44. Isshiki, M. et al. Improving Mobility of F-Doped SnO2 Thin Films by Introducing Temperature Gradient during Low-Pressure Chemical Vapor Deposition. Jpn. J. Appl. Phys. 51, 095801 (2012).

45. Momma, K. & Izumi, F. VESTA 3 for three-dimensional visualization of crystal, volumetric and morphology data. J. Appl. Crystallogr. 44, 1272–1276 (2011).

## Acknowledgements

This work was supported by JSPS KAKENHI Grant Number 15K04687 and CREST, JST. S.N. gratefully acknowledges Ms. Reiko Nagashima of the University of Tokyo for her sincere encouragement. We thank Edanz Group (www.edanzediting.com/ac) for editing a draft of this manuscript.

## Author information

Authors

### Contributions

S.N. conceived the project. M.F. grew and characterized the films with the help of S.N., K.S. and Y.H. D.O. and K.M. performed the TEM observations. T.H. supervised the project. M.F., S.N., Y.H. and T.H. wrote the manuscript with input from all authors.

### Corresponding author

Correspondence to Shoichiro Nakao.

## Ethics declarations

### Competing interests

The authors declare no competing interests.

Publisher’s note Springer Nature remains neutral with regard to jurisdictional claims in published maps and institutional affiliations.

## Rights and permissions

Reprints and Permissions

Fukumoto, M., Nakao, S., Shigematsu, K. et al. High mobility approaching the intrinsic limit in Ta-doped SnO2 films epitaxially grown on TiO2 (001) substrates.

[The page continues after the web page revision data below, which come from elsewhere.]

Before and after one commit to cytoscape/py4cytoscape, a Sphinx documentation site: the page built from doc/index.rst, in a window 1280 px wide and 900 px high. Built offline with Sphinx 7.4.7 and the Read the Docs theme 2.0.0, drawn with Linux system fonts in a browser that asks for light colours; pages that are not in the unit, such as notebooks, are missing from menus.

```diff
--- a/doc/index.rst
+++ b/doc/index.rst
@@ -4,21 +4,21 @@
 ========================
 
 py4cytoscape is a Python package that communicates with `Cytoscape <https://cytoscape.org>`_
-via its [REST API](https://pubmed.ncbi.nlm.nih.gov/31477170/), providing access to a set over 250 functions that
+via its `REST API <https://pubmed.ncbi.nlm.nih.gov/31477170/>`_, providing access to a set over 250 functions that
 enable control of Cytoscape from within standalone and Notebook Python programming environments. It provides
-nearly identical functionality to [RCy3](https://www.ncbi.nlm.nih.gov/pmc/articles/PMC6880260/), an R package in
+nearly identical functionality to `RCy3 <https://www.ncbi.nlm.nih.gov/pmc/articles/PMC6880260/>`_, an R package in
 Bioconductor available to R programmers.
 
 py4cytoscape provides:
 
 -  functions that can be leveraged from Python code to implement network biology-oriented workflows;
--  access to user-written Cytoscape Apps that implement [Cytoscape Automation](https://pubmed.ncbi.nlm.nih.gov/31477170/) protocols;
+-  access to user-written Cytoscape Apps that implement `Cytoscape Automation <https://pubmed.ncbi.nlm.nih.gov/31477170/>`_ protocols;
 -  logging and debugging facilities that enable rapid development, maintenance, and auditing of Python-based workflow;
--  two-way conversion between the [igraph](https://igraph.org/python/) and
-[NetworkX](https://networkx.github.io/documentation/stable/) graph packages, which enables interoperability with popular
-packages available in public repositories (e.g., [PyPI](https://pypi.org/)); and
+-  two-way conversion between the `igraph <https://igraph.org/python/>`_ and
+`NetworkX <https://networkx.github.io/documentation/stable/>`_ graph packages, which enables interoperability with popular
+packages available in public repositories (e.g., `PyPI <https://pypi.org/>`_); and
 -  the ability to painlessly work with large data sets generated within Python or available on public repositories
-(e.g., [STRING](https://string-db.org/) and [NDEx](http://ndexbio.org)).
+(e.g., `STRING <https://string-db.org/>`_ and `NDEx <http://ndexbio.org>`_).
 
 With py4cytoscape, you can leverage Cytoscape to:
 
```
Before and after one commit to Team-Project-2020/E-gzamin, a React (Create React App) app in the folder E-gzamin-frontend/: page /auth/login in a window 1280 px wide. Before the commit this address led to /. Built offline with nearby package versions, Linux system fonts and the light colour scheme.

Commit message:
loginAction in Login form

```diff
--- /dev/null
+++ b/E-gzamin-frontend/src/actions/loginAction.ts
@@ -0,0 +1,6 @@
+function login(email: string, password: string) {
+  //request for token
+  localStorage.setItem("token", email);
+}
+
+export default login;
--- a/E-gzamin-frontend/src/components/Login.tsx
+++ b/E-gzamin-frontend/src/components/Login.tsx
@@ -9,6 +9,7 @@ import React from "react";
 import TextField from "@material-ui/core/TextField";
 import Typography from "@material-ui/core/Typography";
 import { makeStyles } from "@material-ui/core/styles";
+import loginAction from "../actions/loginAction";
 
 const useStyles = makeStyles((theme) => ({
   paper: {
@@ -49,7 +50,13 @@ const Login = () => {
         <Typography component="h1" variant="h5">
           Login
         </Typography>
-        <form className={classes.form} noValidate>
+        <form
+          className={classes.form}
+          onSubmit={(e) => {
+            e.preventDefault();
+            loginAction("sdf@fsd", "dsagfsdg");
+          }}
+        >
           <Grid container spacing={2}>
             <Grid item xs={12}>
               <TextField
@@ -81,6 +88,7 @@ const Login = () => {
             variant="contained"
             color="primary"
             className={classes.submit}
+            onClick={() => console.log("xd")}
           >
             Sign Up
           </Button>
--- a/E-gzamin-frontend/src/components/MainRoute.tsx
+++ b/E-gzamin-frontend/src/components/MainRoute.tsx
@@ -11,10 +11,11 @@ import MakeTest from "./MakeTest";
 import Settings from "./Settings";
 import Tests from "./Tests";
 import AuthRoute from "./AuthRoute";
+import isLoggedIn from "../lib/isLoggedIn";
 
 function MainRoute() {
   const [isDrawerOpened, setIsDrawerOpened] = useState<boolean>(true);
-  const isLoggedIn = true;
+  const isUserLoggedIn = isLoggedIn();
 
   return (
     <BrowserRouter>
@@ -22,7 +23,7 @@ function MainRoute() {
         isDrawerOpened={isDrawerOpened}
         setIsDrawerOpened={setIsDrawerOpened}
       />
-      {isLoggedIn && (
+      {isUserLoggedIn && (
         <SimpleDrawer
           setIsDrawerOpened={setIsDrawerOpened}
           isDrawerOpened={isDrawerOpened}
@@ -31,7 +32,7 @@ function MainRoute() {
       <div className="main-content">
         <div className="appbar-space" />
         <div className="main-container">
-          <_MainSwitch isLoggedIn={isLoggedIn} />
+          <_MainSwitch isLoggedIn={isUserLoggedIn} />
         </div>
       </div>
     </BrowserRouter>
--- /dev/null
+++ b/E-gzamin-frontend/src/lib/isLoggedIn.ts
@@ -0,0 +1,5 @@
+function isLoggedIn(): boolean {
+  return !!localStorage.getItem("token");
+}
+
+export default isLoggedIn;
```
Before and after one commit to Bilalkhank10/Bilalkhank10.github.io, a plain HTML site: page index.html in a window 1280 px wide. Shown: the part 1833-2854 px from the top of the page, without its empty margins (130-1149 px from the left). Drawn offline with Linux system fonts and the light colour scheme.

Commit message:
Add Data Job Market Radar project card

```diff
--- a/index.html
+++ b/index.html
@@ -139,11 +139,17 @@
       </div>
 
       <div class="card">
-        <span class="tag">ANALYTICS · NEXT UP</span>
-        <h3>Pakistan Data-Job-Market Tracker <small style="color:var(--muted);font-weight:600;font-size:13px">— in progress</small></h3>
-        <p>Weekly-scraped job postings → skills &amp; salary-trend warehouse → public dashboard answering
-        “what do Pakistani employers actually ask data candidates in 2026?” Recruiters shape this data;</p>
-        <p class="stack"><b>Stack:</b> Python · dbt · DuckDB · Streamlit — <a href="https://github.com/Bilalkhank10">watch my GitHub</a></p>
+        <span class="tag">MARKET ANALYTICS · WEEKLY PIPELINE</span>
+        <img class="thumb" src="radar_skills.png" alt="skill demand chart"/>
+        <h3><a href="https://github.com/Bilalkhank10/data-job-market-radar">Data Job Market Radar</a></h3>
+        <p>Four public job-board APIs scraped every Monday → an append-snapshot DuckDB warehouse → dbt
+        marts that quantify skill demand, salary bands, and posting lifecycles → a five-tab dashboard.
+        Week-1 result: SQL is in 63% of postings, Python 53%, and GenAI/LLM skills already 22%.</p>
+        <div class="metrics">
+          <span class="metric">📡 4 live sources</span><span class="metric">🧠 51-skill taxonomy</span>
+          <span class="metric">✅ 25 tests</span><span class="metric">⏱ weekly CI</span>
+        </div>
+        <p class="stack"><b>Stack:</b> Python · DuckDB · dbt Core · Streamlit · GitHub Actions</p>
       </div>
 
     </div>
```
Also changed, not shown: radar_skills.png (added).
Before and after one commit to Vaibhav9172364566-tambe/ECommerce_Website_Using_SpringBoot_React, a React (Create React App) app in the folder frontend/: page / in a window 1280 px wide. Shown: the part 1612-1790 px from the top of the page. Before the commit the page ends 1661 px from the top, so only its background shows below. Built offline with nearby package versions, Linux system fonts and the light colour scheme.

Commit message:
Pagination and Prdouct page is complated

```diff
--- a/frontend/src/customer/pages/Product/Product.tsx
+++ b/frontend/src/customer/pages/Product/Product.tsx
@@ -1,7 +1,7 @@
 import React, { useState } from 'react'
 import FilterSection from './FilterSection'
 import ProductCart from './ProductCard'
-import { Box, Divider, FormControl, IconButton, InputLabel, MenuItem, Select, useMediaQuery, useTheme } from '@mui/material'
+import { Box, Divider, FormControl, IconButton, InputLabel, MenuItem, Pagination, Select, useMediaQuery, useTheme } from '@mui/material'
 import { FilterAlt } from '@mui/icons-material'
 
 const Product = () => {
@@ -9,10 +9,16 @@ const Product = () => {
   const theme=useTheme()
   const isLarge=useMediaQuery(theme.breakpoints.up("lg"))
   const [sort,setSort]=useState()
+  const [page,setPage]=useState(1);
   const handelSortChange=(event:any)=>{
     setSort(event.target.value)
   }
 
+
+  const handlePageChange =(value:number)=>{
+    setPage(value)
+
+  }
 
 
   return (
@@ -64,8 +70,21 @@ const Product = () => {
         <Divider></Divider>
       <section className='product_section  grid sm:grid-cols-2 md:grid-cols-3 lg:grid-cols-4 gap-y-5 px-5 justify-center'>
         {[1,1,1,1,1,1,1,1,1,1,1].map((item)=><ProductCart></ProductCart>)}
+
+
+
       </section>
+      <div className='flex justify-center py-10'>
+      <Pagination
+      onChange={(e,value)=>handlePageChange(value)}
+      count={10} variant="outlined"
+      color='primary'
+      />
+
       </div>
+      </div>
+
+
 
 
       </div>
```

Sci Rep 10, 6844 (2020). https://doi.org/10.1038/s41598-020-63800-3

• Accepted:

• Published:

• DOI: https://doi.org/10.1038/s41598-020-63800-3

• ### Transparent conductive SnO2 thin films via resonant Ta doping

• Vedaste Uwihoreye
• Zhenni Yang
• Kelvin H. L. Zhang

Science China Materials (2022)

By submitting a comment you agree to abide by our Terms and Community Guidelines. If you find something abusive or that does not comply with our terms or guidelines please flag it as inappropriate.